Horror, as we’re often told, is a safe space to explore the things that scare us. You sit in a cinema, read a book, play a videogame that gently guides you around your real-life fears. Which is not to say it necessarily interrogates these dark recesses of your psyche too closely. Erotica does much the same thing for what turns you on, whilst usually not going into the complex mass of power dynamics, prejudices, biases and life events that created your libido too closely. As writer Gretchen Alice Felker-Martin notes in her introduction to Mirror Mirror II, an anthology that actually does explores this link between the horrific and the horny in some depth, “there is no division between the shame that ignites desire and the desire itself, just as there is no division between love and the fear of death.” Just so you know what you’re getting yourself into.
One of the first times Julia Gfrörer and Sean T. Collins joined forces on a comic, it was for the mini The Hideous Dropping Off of the Veil, an erotic retelling of Edgar Allen Poe’s The Fall of the House of Usher. Skipping right to the short story’s denouement, where the sister entombed alive in the walls of the family home breaks out, it added a disquieting new wrinkle. Upon discovering the brother responsible for her imprisonment, she not only beats him but then mounts him, the climax of their incestuous coitus heralding the implosion of the gothic house the narrator flees from. It’s haunting on an entirely new level from Poe’s original text.

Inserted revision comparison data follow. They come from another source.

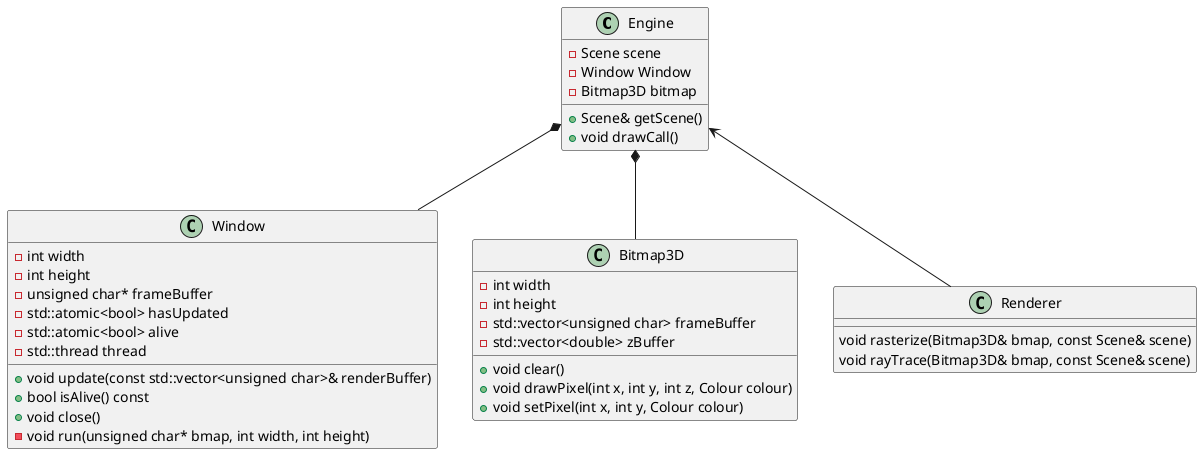
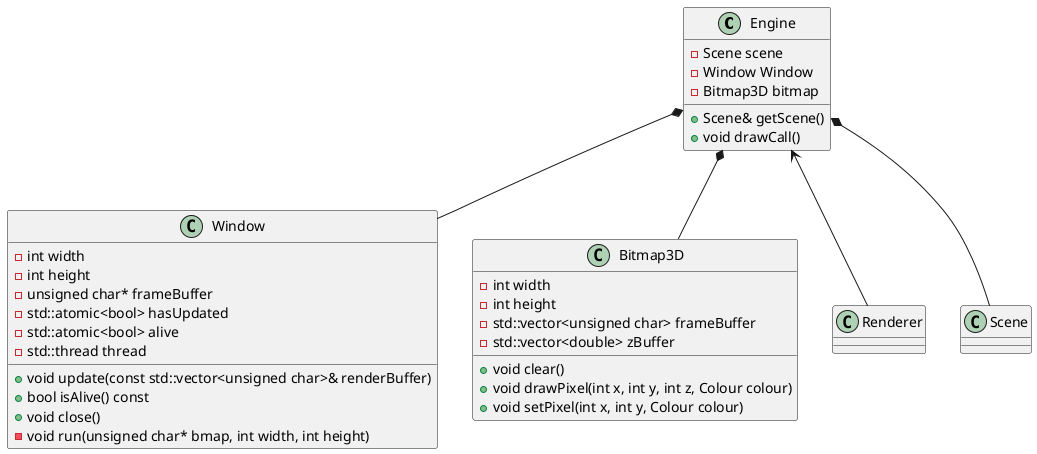
'mostly designed at specification level (some implementation, but none conceptual)

'========================================== MAIN ==========================================

@startuml main

class Engine {
    -Scene scene
    -Window Window
    -Bitmap3D bitmap
    +Scene& getScene()
    +void drawCall()
}
class Window {
    -int width
    -int height
    -unsigned char* frameBuffer
    -std::atomic<bool> hasUpdated
    -std::atomic<bool> alive
    -std::thread thread
    +void update(const std::vector<unsigned char>& renderBuffer)
    +bool isAlive() const
    +void close()
    -void run(unsigned char* bmap, int width, int height)
}
class Bitmap3D {
    -int width
    -int height
    -std::vector<unsigned char> frameBuffer
    -std::vector<double> zBuffer
    +void clear()
    +void drawPixel(int x, int y, int z, Colour colour)
    +void setPixel(int x, int y, Colour colour)
}
- class Renderer {
-     void rasterize(Bitmap3D& bmap, const Scene& scene)
-     void rayTrace(Bitmap3D& bmap, const Scene& scene)
- }

Engine *-- Window
Engine *-- Bitmap3D
Engine <-- Renderer
+ Engine *-- Scene

@enduml

'========================================== Renderers ==========================================

@startuml renderer

class Renderer {
    void rasterize(Bitmap3D& bmap, const Scene& scene)
    void rayTrace(Bitmap3D& bmap, const Scene& scene)
}
struct Ray {
    +Vector origin
    +Vector direction
}
struct HitRecord {
    +Colour c0, c1, c2
    +Vector n0, n1, n2
    +Vector v0, v1, v2

    +Material mat
    +double u, v, t
}
struct Triangle {
    +Vertex v1, v2, v3
    +Aabb boundingBox
}
struct Vertex {
    +Vector position
    +Colour colour
    +Vector normal
}

class BvhNode {
    -Aabb boundingBox
    -BvhNode* left = mullptr
    -BvhNode* right = mullptr
    -std::vector<Triangle> triangles
    +void intersect(const Ray& ray, std::vector<Triangle>& triangles) const
}
class BvhTree {
    -BvhNode* root
    +BvhTree(std::vector<Triangle>& triangles)
    +HitRecord intersect(const Ray& ray) const
}
struct Aabb {
    +Vector min
    +Vector max

    +void grow(Vector v)
    +bool intersect(const Ray& ray) const
}

BvhTree *-- BvhNode
BvhNode o-- Aabb

Renderer <-- Ray
Renderer <-- HitRecord
Renderer <-- Triangle
Renderer <-- Vertex

@enduml

'========================================== SCENE ==========================================
@startuml scene

class Scene {
    -std::vector<Mesh*> objects
    -std::vector<PointLight> lights
    -Camera camera
    +Mesh* addObject(Mesh* mesh)
    +void toCameraSpace()
    +void toViewportSpace()
    +void intersect(const Ray& ray, HitRecord* record) const
    +void cleanup()
}
class Mesh {
    -IndexBuffer indexBuffer
    -VertexBuffer vertexBuffer
    -BvhTree* tree

    -Matrix scale, translation, rotation
    -Material material

    +void toWorldSpace()
    +void applyAffineTransform(Matrix matrix)
    +void applyTransform(Matrix matrix)

    +void reset()
    +void createBvhTree()

    +HitRecord intersect(const Ray& ray) const

    +void clip()
}
struct Camera {
    +Vector position;
    +Vector direction;
    +Vector up;

    +double apperatureWidth;
    +double apperatureHeight;

    +double fieldOfView;

    +double nearFocalDistance;
    +double farFocalDistance;

    +int screenWidth;
    +int screenHeight;

    +Matrix tranformationMatrix() const;
    +Matrix projectionMatrix() const;
    +Matrix viewportMatrix() const;
}
abstract class Material {
    Colour visit(Material mat, Vector in, Vector out, Vector normal, Vector colour)
}
class DisneyBSDF {
    +double roughness
    +double subsurface
    +double sheen
    +double sheenTint
    +double anisotropic
    +double metallic
    +double specular
    +double specularTransmission
    +double specularTint
    +double clearcoat
    +double clearcoatGloss
    +double eta
}

Material <|-- DisneyBSDF
Scene o-- Mesh
Scene o-- Camera

@enduml

'========================================== UTILITY ==========================================

@startuml utility

namespace util {
    class Matrix {
        -Vector data[4]
        -int rows
        -int columns

        +Matrix operator*(const Matrix& other) const;
        +Vector operator*(const Vector& other) const;

        +static Matrix translate(double x, double y, double z);
        +static Matrix scale(double x, double y, double z);
        +static Matrix identity(int size);

        +static Matrix rotation(double roll, double pitch, double yaw);
        +static Matrix roll(double radians);
        +static Matrix pitch(double radians);
        +static Matrix yaw(double radians);

        +static Matrix orthographic(double n, double f, double t, double r);
        +static Matrix perspective(double n, double f, double t, double r, double fov);
        +static Matrix changeOfBasis(const Vector& pos, const Vector& dir, const Vector& up);
    }
    class Vector {
        -double data[4];
        -int length;

        +Vector operator+-*/(double other) const
        +Vector operator+-*/(const Vector& other) const

        +Vector normalise()

        +static Vector crossProduct(const Vector& lhs, const Vector& rhs)
        +static double dotProduct(const Vector& lhs, const Vector& rhs)
        +static Vector unitNormal(const Vector& lhs, const Vector& rhs)
        +static double cosAngle(const Vector& lhs, const Vector& rhs)
    }
    class Colour {
        Colour operator+-*/(const Colour& other) const;
        Colour operator+-*/(double other) const;

        static Colour red(), green(), blue(), cyan(), magenta(), yellow();
    }
}

@enduml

Mirror Mirror II is the couple’s latest collaboration, edited for 2dcloud and featuring stories which similarly straddle (oo-er) the erotic and the horrific. The monochrome ink-washed story from writer-artist Laura Lannes (below) that opens the book sets the tone, those two motifs linked by a middle-aged office manager’s disintegrating relationship with her husband and simultaneous fixation on a young female intern, which culminates in a bloody ending of seduction and castration. A bit like Anti-Christ, only with less talking animals.
It’s heavy stuff! The way male violence especially complicates and often robs agency from female sexuality is a recurrent topic — which should serve as something of a content warning, not that the book ever appears exploitative, gratuitous or irresponsible in exploring these topics — as key to stories of horror as they are to aspects of BDSM culture. Some (relatively) light relief can be found in Aidan Koch’s ‘The Estate’, a both literally and thematically lighter tale of a woman who takes in an abandoned bird, the shapes of each character in the story — and the living room they’re in — discombobulating and losing their structure as it goes on.

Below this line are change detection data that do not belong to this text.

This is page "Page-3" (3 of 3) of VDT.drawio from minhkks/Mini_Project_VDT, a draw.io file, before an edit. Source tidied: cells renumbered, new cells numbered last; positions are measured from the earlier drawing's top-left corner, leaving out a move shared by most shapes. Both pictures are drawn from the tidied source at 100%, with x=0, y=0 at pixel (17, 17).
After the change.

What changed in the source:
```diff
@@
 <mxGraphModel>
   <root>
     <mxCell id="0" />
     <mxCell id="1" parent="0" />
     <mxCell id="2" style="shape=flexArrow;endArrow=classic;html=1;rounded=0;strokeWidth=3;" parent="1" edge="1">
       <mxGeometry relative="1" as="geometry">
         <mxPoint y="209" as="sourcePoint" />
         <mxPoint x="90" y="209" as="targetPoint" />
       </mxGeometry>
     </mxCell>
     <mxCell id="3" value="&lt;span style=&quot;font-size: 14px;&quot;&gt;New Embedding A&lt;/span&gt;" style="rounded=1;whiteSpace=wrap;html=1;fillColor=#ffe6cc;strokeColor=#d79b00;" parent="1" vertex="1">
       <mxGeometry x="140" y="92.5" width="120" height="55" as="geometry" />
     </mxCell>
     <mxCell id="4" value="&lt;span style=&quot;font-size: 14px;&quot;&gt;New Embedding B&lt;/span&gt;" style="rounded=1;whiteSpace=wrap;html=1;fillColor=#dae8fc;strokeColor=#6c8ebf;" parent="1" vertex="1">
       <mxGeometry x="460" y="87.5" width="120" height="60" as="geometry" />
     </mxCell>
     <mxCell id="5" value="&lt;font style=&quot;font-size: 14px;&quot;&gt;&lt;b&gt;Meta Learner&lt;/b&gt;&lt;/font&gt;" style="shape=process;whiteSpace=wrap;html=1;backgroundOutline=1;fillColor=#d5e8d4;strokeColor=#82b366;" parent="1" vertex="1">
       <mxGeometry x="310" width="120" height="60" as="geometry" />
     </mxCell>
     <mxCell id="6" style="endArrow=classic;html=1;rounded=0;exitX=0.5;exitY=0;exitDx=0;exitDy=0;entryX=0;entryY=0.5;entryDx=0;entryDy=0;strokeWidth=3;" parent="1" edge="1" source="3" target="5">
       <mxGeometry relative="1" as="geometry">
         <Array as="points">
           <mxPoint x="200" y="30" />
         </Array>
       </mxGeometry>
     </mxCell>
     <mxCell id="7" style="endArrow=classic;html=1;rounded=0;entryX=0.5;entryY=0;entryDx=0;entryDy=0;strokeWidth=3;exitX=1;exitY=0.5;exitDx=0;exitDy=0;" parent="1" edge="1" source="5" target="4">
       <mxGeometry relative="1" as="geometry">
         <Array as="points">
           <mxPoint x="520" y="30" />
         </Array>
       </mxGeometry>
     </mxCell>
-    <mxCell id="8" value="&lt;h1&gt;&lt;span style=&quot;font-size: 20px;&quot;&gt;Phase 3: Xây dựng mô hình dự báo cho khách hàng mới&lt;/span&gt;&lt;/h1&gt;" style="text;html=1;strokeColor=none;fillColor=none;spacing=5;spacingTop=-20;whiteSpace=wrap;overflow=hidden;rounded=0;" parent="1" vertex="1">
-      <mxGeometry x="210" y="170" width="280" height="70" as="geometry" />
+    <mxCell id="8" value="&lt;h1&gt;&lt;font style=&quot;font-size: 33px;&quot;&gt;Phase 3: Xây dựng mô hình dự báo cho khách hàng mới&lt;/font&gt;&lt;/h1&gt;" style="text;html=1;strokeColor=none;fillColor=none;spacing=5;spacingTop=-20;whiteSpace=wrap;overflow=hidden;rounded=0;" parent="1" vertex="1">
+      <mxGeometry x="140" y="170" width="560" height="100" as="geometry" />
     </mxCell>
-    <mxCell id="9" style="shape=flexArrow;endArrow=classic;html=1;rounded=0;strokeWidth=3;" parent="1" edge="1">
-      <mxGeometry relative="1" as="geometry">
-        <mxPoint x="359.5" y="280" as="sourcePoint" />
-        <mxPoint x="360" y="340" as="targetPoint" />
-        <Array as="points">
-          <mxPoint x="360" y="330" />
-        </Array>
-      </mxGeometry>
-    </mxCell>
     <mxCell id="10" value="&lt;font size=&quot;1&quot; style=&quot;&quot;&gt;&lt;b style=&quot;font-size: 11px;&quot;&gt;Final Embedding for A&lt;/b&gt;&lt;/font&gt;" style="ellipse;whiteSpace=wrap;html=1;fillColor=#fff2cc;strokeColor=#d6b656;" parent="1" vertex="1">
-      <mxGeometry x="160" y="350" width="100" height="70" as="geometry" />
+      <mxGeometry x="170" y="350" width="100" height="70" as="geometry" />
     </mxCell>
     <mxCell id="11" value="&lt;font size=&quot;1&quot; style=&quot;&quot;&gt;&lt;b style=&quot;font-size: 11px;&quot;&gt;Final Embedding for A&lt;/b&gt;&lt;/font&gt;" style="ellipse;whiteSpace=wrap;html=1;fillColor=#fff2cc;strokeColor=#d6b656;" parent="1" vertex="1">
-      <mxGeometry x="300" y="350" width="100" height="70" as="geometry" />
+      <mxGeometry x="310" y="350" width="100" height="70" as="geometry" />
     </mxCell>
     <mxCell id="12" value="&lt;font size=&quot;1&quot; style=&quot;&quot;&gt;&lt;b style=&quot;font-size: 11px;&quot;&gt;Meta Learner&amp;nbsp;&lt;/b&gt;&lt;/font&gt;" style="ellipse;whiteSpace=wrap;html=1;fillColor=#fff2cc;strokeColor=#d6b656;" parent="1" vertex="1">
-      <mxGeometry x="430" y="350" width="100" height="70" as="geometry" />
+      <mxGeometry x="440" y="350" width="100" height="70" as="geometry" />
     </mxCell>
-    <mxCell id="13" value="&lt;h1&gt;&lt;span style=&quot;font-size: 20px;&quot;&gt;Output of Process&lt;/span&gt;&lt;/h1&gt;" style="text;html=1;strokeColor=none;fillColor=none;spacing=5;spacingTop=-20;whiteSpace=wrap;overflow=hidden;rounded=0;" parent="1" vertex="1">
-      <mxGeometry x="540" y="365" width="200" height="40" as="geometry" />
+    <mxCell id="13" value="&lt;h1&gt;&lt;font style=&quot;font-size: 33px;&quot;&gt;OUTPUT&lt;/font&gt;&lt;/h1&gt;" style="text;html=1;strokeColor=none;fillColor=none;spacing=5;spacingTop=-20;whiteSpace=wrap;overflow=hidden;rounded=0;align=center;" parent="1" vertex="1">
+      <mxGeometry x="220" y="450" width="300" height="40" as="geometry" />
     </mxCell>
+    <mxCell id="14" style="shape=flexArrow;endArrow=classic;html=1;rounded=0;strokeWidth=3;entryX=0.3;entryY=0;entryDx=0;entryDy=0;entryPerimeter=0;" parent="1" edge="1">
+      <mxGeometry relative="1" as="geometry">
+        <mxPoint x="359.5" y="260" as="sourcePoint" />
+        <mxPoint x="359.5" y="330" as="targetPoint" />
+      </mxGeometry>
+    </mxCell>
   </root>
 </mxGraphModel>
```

Its themes remain consistent throughout, but the curation of Gfrörer and Collins aims for a plurality of approaches and artistic styles in illustrating them. Mou, Baton Sinister and Uno Moralez borrow their aesthetics and general “vibe” from the top-shelf appeal of the exoticised, pre-mainstream era of manga and anime. The pixel art of the latter’s ten-page ‘Vitalya (I’m Fucking Tired of You)’, is further reminiscent of Japanese PC games (below), the story appearing in the form of page-wide screenshots of an aggressive young man being visited by an angelic, black-eyed presence from the depths of a waterfall. In the former’s ‘Empty Handed’, a young man is driven to explore previously-undiscovered corners of his sexuality, chasing the mystery of letters printed on beads that emerge when he ejaculates, spelling out a message apparently punishing him for pushing his girlfriend into areas of kink she was uncomfortable with.

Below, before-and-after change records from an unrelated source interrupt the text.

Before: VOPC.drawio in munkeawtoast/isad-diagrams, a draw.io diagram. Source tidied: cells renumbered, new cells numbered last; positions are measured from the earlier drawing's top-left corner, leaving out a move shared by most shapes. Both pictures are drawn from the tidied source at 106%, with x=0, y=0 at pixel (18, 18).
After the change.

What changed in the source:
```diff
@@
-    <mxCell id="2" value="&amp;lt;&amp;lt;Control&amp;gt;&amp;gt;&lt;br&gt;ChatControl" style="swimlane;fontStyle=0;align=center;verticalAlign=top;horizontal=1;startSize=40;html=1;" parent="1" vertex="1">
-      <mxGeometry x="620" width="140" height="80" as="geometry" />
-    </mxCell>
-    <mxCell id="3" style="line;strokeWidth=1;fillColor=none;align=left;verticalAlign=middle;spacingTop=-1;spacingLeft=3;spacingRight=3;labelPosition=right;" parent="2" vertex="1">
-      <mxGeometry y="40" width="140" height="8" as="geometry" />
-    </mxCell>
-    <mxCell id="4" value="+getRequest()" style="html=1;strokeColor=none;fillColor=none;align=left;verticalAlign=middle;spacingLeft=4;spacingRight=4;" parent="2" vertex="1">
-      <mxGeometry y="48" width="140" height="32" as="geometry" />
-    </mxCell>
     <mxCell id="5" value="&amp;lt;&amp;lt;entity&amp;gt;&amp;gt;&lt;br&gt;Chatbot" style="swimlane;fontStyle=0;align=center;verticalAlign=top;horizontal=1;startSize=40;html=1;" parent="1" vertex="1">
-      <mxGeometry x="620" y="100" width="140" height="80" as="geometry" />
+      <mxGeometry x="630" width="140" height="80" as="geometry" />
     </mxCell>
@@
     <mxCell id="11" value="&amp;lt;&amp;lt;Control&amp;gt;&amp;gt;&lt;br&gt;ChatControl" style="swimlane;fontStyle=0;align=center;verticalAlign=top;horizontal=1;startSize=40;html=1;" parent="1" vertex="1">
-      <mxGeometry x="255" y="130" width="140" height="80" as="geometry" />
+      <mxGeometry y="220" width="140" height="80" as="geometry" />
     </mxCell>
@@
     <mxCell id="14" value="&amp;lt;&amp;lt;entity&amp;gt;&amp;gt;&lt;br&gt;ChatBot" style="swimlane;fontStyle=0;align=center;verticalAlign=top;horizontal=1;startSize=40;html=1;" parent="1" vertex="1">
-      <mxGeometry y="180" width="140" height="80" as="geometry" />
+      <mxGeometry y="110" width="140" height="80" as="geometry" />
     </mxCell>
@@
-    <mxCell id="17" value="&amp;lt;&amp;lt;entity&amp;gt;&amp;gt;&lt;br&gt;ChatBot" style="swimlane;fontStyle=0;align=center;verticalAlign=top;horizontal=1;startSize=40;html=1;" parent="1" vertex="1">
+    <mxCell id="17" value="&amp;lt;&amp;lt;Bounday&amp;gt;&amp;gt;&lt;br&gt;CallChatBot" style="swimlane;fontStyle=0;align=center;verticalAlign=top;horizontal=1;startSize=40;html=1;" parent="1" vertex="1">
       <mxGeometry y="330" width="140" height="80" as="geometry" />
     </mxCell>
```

The big names offer comparatively small contributions. Some macabre double-page drawings by Clive Barker, the man behind Candyman and Hellraiser who was something of a pioneer in linking the eros and thanatos urges; a brief strip by Simon Hanselmann, and written by Collins (below), where his Meg character is menaced by a black apparition, a spectral embodiment of trauma inflicted by sexual abuse in the form of a dripping ink smudge; and the incomparable Dame Darcy contributes a short story recognisable in its densely-packed frames and “Neo-Victorian” style from her Meat Cake books for Fantagraphics. Gfrörer herself provides wonderfully detailed single-page images illustrating a medieval French text about ancient myths and legends, removing them from the safety of a museum display case or plummy BBC history programme and returning some of the grit, dirt and viscera in which they were actually found.
Mirror Mirror II is a sexy, creepy book which is daring in the topics it addresses, its creators eliding conservative platitudes or easy explanations for parts of human behaviour which psychologists have spent decades struggling to get to the bottom of (can you imagine if Freud had had access to PornHub’s stats when doing his formative work?). It does not shy away from how complex and difficult its subject matter is. It’s also a sumptuously designed, beautifully illustrated compendium of some of the most talented alternative comic creators working today. Just don’t read it on the bus.